In July 2023, we wrote a blog outlining key elements of the revised Reading Framework (DfE Jul 2023). Over the next few weeks, we will explore this document in more detail to consider how some recommendations can be incorporated into school and classroom practice. In the first of this series, we look at reading fluency.

What is Reading Fluency?

Reading fluency is defined as reading with accuracy (reading words correctly), automaticity (reading words at an appropriate speed without great effort) and prosody (appropriate stress and intonation).                                             

Improving Literacy in KS2 EEF 2021 Improving Literacy in Key Stage 2 | EEF (

Fluency is not just about speed but also how the reading sounds; for example, does the reader use the appropriate expression? Do they ‘read’ the punctuation and the words?

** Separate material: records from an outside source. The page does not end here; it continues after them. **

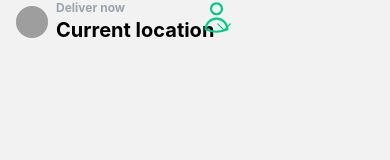
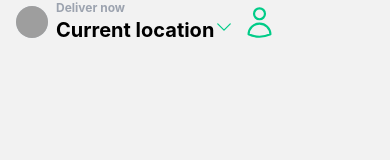
Before and after one commit to jkimkim/deliveroo-clone-app, a React Native app: screen /Home in a window 390 px wide. Shown: the top 160 px of the page. Built offline with nearby package versions, Linux system fonts and the light colour scheme; grey boxes are pictures that could not be loaded.

Commit message:
modified:   screens/HomeScreen.js

```diff
--- a/screens/HomeScreen.js
+++ b/screens/HomeScreen.js
@@ -27,7 +27,7 @@ export default function HomeScreen() {
                           <ChevronDownIcon size={20} color="#00cc88" />
                       </Text>
                   </View>
-                  <UserIcon className="absolute inset-y-0 right-0" size={35} color="#00cc88" />
+                  <UserIcon size={35} color="#00cc88" />
               </View>
           </Text>
 
```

It is important to aim for fluency at every stage of a pupil’s reading journey (sometimes called progressive fluency) because it can be difficult to change if pupils get into a habit of reading slowly, word by word. The simple view of reading, the model on which the National Curriculum is based, focuses on word and language comprehension as the two key elements of reading. Fluency has been described as an essential bridge between these elements because it encompasses word recognition alongside semantic and syntactic knowledge.

The Importance of Reading Fluency

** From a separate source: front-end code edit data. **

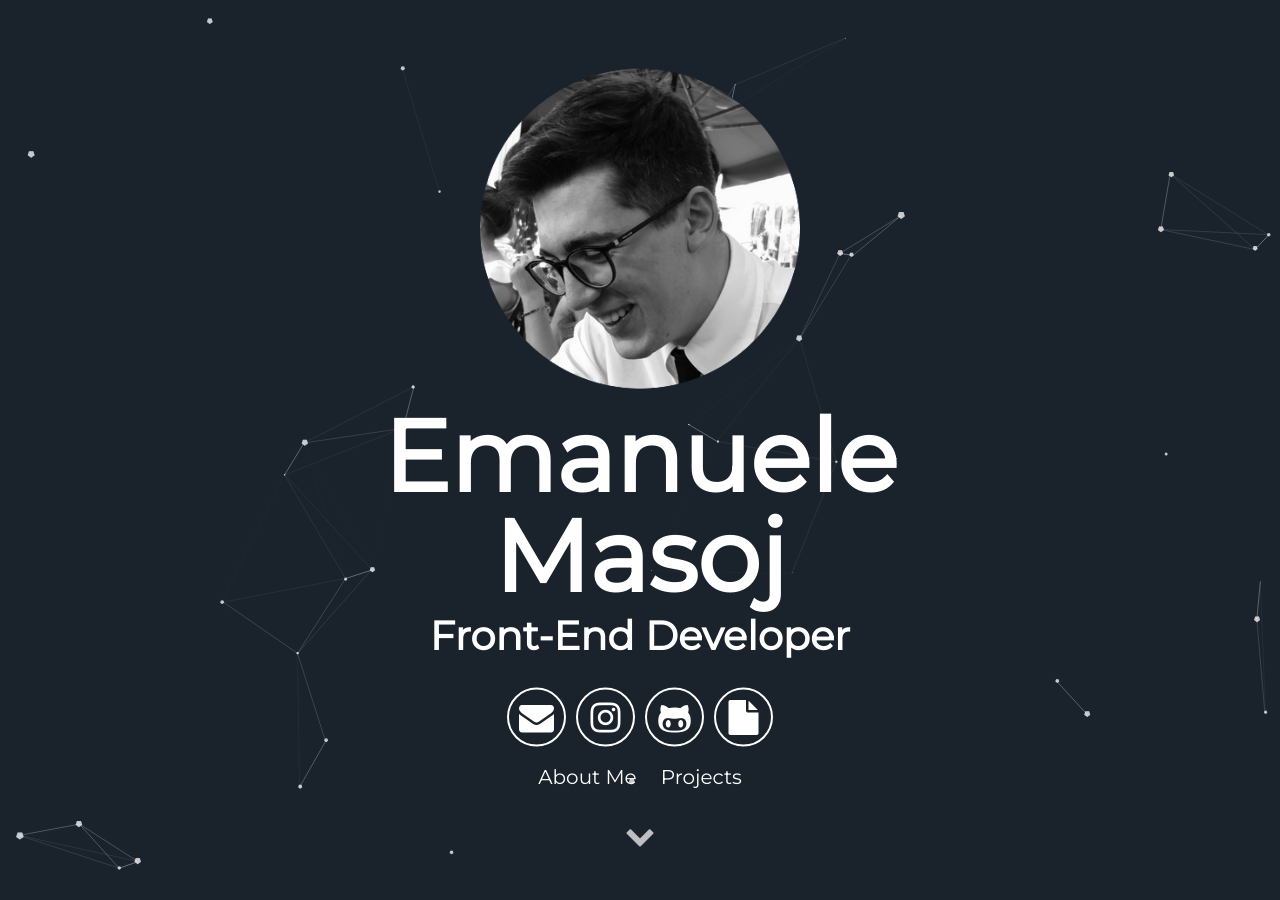
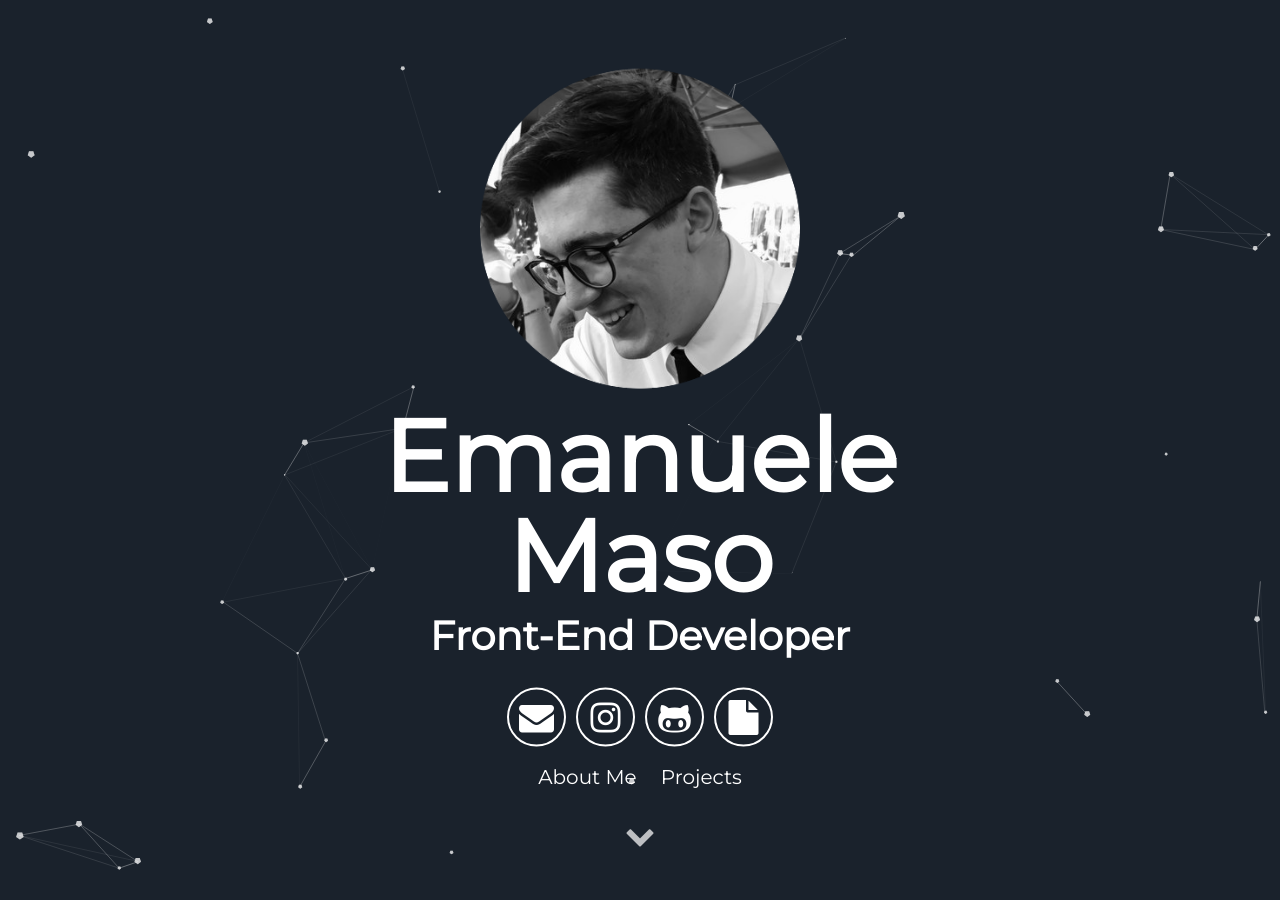
Before and after one commit to ClarkStoro/clarkstoro.github.io, a Jekyll site: the page built from index.html, in a window 1280 px wide and 900 px high. Built offline with Jekyll 4.4.1, drawn with Linux system fonts in a browser that asks for light colours.

Commit message:
Update header.html

```diff
--- a/_includes/header.html
+++ b/_includes/header.html
@@ -6,7 +6,7 @@
       </div>
 
       <h1>
-        <span class="site-title" style="margin-top: -70px;">{{site.username}}j</span>
+        <span class="site-title" style="margin-top: -70px;">{{site.username}}</span>
         <span class="site-description">{{site.user_title}}</span>
       </h1>
       <div class="header-icons">
```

There are several reasons why reading fluency is important. These include:

  • Reading comprehension – if pupils are reading slowly, word by word, their understanding of the text will be impeded because they are less likely to gain meaning within and across sentences
  • Reading for pleasure – pupils who are fluent in reading are more likely to enjoy it and, therefore, read more
  • Pupils who read widely are more likely to do well at school – reading supports vocabulary development and will help to increase pupil’s knowledge and understanding of the world
  • The demands of the curriculum and examinations.  For example, pupils who don’t read fluently may struggle to read all of the KS2 Reading SATs paper or complete the reading required in the secondary school curriculum

Practical Ideas for Developing Fluency in Reading

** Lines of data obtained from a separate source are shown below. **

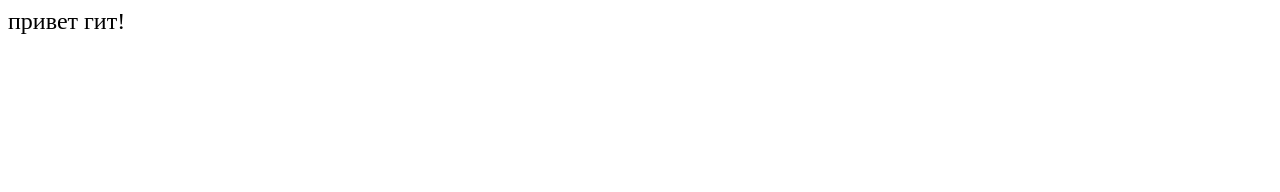
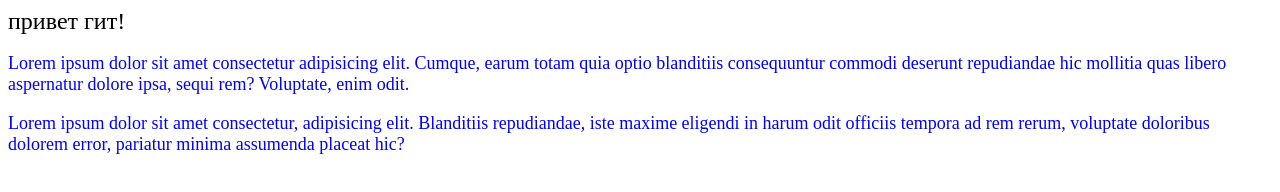
Before and after one commit to dmitriy-shu/first-project, a plain HTML site: page index.html in a window 1280 px wide. Drawn offline with Linux system fonts and the light colour scheme.

Commit message:
добавлен основной текст

```diff
--- a/index.html
+++ b/index.html
@@ -10,6 +10,14 @@
 
 <body>
    привет гит!
+   <div class="text">
+      <p>Lorem ipsum dolor sit amet consectetur adipisicing elit. Cumque, earum totam quia optio blanditiis consequuntur
+         commodi deserunt repudiandae hic mollitia quas libero aspernatur dolore ipsa, sequi rem? Voluptate, enim odit.
+      </p>
+      <p>Lorem ipsum dolor sit amet consectetur, adipisicing elit. Blanditiis repudiandae, iste maxime eligendi in harum
+         odit officiis tempora ad rem rerum, voluptate doloribus dolorem error, pariatur minima assumenda placeat hic?
+      </p>
+   </div>
 </body>
 
 </html>
--- a/style.css
+++ b/style.css
@@ -1,3 +1,7 @@
 body {
    font-size: 24px;
 }
+div p {
+   font-size: 18px;
+   color: blue;
+}
```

How, then, can we encourage pupils to read with greater fluency? Here are some practical suggestions for improving reading fluency in your classroom:

  • When listening to pupils read, pay attention to how the reading sounds, accuracy, and understanding. This will encourage pupils to think about that aspect of their reading
  • Model how reading should sound
  • In the early stages of reading, focus on helping pupils to decode quickly and to increase the number of words they can read automatically – frequent reading opportunities are essential
  • Choose texts which lend themselves to fluent reading e.g. ones with repeated key phrases such as Run, run as fast as you can, The Highwayman came riding
  • When reading dialogue, talk about how the character might say something
  • Once one-to-one correspondence is secure, encourage pupils to use their eyes rather than their fingers to keep their place, as pointing can slow reading down
  • Ask pupils to prepare a short extract to read aloud
  • Prepare texts as a class for reading aloud – possibly as a performance. Stages could include modelling how it should sound, reading it together/silently/to a partner, dividing text up so individuals/groups read different sections
  • Prepare poems to read together as a performance
  • Encourage re-reading extracts/early reading books – this aids fluency and comprehension. Books which have been read in school are ideal to send home
  • Make a point of praising learners for how the reading sounds

In Summary

If you would like to know more about reading fluency, including more practical ideas for teaching, why not attend our webinar Developing Fluency in Reading

For further information and resources on reading fluency, visit Timothy Rasinski, Ph.D. – Resources (

Look out for our next blog in the series titled Organising Books.